In the early hours of the May morning, 1941, when the City of London was ravaged by Hitler’s fires, the international headquarters of the Salvation Army in Queen Victoria Street went up swiftly in a roar of flames.
Nothing was left of the vast building in which several hundreds worked and the records of the Army’s worldwide activities were kept, except a pathetic skeleton facade. Since taken down. There was no loss of life, for the night staff, aware of danger, had left the building.
General Booth bought these offices 60 years ago. He and his workers started out from here on world travels. For many years at midday prayers were said in a small meeting room in the building.

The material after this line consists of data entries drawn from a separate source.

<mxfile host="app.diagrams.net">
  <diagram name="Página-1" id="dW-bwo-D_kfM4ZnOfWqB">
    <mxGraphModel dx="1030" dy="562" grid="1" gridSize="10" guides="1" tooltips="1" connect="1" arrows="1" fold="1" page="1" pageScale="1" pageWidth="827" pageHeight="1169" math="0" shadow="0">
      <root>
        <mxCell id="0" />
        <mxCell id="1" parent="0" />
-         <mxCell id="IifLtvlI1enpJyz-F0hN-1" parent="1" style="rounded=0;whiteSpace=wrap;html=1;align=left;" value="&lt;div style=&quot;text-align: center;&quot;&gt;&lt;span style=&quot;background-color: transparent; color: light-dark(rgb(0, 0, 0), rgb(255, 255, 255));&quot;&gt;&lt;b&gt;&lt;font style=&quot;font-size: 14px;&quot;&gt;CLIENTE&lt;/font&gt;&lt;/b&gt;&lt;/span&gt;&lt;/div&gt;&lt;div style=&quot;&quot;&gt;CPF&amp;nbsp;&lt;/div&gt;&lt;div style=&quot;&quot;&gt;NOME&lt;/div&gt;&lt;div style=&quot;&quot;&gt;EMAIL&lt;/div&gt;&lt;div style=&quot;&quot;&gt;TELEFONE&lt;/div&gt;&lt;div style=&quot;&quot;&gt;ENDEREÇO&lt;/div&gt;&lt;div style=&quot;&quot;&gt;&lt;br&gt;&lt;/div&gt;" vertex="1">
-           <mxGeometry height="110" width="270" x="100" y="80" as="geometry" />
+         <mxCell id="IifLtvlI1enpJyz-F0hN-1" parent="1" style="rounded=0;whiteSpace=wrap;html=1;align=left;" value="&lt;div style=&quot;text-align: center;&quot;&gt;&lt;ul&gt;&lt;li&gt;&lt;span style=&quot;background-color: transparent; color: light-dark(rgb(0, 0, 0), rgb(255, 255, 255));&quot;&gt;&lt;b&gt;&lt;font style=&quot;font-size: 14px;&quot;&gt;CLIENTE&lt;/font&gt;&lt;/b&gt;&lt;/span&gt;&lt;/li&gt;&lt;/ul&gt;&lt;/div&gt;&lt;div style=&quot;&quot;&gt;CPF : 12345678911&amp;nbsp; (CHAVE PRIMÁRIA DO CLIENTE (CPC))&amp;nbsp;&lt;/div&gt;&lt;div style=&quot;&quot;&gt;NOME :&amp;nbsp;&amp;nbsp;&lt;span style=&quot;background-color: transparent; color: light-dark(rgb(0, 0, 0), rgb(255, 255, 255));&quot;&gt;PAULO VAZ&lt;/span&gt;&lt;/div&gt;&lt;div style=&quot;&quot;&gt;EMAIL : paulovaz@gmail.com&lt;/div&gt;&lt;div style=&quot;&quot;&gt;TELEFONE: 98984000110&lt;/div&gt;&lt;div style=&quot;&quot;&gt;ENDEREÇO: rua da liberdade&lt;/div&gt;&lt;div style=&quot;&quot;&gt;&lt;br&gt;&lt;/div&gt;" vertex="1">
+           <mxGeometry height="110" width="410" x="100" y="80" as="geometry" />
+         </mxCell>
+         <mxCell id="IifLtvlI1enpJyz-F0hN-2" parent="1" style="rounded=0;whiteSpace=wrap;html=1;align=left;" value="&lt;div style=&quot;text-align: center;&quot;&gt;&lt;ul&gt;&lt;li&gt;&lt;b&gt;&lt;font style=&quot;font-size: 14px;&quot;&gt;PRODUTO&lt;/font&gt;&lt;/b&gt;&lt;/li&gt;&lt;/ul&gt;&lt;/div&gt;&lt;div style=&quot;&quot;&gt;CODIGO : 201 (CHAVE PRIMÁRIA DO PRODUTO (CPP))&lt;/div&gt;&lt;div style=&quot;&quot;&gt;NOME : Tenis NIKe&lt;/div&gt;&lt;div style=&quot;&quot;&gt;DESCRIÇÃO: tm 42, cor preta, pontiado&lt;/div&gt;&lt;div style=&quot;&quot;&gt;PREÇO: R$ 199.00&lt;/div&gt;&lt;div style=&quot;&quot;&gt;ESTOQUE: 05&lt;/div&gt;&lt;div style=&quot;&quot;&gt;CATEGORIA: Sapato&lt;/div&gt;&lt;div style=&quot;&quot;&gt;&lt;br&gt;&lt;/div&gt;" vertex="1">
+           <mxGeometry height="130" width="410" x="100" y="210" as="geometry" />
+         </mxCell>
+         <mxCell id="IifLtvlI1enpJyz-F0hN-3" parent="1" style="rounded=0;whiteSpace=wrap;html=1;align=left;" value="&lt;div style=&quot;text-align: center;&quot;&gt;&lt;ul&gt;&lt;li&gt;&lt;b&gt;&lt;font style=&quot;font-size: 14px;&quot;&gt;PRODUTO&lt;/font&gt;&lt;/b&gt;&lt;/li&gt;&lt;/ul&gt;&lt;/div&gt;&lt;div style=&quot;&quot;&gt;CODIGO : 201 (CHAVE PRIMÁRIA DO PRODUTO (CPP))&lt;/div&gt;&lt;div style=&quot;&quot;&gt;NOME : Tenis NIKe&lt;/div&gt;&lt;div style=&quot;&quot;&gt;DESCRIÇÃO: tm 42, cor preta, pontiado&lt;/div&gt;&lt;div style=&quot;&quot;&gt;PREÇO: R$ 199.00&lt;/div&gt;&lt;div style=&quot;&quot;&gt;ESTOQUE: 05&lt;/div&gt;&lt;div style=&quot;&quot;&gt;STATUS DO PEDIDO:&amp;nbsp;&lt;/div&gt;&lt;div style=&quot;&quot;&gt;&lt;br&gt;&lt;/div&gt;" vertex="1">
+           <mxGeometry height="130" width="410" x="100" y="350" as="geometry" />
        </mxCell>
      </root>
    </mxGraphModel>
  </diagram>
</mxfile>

In the photograph of the vacant site, the tower of St. Mary Somerset, at the corner of Lambeth Hill in Upper Thames Street, is clearly conspicuous.